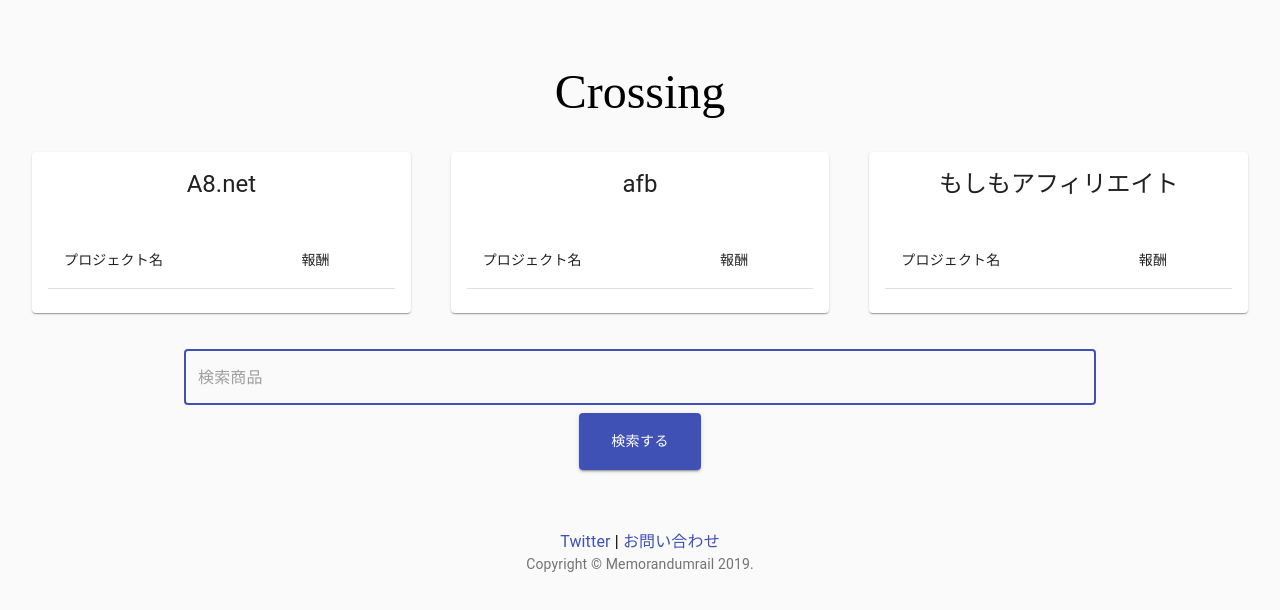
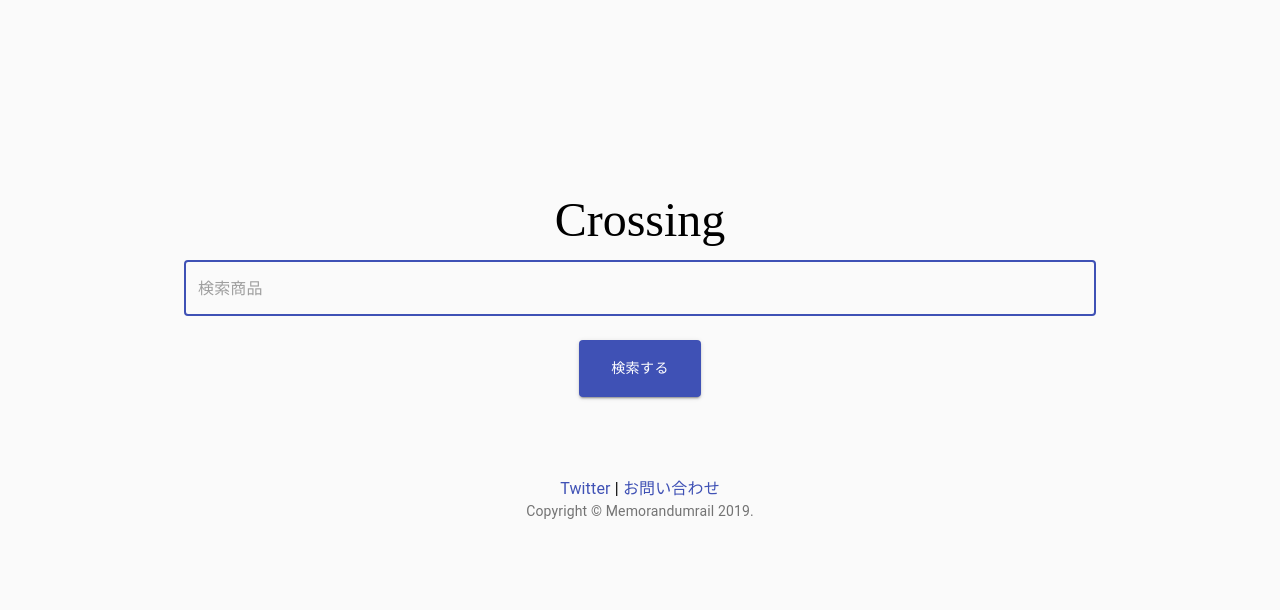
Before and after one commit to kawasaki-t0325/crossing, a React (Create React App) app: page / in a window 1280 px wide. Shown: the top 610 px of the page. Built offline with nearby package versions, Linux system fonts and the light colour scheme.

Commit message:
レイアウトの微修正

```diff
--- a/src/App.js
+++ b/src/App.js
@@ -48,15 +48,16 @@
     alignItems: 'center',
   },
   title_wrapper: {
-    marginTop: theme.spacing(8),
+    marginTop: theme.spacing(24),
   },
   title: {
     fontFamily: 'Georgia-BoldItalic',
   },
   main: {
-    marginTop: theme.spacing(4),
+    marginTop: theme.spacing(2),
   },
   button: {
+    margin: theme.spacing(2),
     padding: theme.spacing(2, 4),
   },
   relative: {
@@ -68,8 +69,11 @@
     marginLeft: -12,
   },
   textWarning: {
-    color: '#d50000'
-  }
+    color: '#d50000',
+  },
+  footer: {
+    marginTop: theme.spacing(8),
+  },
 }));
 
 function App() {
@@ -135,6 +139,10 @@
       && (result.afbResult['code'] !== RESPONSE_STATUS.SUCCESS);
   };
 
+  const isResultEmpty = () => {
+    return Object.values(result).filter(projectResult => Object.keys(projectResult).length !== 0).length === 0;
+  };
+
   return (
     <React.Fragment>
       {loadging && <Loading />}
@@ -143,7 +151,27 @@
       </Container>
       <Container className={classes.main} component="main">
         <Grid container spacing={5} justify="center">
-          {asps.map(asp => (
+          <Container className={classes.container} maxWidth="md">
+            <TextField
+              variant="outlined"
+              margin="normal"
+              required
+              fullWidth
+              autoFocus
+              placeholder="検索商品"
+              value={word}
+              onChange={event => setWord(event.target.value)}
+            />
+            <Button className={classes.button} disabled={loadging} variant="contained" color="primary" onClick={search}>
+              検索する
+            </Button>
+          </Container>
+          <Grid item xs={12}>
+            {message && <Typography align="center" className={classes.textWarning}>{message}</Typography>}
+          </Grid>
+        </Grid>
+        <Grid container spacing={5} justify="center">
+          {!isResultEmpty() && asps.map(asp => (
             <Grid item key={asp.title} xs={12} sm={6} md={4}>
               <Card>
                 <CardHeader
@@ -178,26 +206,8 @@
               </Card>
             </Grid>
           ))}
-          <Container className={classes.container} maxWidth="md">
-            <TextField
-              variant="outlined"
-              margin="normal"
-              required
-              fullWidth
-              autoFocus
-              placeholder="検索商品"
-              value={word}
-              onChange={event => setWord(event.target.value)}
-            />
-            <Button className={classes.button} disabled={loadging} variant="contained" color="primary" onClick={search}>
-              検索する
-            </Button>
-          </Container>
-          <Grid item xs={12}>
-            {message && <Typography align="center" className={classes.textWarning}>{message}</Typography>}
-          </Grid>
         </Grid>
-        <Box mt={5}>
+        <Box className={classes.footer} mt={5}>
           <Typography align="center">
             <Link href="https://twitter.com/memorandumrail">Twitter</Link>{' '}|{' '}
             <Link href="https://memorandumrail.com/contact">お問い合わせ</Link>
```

Exercise aim →
Please report how many lines of the entries above include "marginTop". Only the number is wanted.

Solution for this task →
5